§ **REQUIRED ACTION**
How do the records below read from their first line through the line containing "Document the active"? Write those lines out exactly.

(Change detection outputs)
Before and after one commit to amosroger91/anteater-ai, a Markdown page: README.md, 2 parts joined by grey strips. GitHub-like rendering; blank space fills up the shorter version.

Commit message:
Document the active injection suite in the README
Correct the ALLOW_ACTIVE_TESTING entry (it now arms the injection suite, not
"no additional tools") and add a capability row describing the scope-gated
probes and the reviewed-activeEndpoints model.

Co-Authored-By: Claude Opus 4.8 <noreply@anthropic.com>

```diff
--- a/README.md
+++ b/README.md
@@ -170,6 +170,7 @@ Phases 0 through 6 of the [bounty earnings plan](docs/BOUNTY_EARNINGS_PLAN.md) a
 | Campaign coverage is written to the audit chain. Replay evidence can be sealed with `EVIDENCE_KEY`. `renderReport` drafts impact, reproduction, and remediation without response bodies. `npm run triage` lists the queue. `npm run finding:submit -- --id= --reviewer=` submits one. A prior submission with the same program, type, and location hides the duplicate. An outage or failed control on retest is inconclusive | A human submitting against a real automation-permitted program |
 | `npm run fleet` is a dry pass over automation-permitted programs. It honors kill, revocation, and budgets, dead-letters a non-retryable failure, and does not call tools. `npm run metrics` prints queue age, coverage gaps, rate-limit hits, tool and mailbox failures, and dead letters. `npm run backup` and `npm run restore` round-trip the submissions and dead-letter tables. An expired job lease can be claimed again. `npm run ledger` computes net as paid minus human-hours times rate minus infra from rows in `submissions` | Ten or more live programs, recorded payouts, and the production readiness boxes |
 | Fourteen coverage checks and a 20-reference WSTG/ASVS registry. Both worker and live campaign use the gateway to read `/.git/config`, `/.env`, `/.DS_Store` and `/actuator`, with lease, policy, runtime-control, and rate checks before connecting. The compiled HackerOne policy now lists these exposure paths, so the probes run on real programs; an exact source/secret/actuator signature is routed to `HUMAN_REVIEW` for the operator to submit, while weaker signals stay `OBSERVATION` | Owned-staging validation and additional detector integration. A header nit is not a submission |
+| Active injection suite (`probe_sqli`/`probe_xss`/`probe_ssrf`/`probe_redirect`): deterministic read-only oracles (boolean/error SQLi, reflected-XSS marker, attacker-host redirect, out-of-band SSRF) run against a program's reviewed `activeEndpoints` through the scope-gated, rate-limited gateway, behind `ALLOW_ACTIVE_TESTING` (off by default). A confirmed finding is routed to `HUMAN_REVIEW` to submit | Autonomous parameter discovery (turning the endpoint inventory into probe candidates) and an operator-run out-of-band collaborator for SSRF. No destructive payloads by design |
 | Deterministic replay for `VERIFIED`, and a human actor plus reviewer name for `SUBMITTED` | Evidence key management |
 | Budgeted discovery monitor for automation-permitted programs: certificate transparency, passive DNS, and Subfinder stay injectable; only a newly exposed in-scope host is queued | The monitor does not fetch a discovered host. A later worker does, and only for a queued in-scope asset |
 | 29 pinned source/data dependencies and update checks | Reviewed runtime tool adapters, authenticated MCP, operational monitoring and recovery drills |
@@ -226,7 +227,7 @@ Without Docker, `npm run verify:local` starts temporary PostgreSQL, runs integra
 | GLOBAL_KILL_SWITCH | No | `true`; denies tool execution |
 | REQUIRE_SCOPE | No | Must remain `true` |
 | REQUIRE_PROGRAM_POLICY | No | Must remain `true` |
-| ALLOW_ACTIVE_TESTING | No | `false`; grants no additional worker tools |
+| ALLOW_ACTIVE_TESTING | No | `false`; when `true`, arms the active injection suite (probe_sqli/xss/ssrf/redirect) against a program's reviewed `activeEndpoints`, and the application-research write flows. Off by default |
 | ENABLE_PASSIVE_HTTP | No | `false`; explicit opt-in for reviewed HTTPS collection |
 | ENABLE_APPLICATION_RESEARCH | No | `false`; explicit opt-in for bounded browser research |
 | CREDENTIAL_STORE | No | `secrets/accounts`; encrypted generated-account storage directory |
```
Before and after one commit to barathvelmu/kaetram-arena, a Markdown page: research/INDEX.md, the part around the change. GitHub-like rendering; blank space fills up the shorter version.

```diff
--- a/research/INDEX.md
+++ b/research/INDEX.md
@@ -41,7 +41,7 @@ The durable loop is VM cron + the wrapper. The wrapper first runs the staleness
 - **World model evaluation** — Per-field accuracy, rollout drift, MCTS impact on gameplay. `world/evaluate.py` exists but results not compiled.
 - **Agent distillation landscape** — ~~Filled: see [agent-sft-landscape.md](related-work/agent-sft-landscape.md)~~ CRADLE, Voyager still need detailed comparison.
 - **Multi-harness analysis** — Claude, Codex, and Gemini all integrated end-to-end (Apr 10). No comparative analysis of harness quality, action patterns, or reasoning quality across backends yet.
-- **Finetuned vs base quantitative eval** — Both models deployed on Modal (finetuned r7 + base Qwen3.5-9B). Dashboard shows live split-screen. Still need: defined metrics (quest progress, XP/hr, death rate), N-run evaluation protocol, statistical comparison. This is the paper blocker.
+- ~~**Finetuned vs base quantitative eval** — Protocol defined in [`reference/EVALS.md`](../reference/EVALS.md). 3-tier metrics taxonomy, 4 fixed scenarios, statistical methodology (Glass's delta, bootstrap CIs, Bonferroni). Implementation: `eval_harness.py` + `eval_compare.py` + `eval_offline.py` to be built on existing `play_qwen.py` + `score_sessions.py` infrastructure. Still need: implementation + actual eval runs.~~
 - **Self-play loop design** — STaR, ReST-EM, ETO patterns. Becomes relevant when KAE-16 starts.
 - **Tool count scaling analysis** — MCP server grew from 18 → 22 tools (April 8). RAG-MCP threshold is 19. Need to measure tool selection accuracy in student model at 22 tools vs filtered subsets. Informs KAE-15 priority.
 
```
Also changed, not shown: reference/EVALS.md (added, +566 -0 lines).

§ **OUTPUT FOR THIS EXERCISE**
Before and after one commit to amosroger91/anteater-ai, a Markdown page: README.md, 2 parts joined by grey strips. GitHub-like rendering; blank space fills up the shorter version.

Commit message:
Document the active injection suite in the README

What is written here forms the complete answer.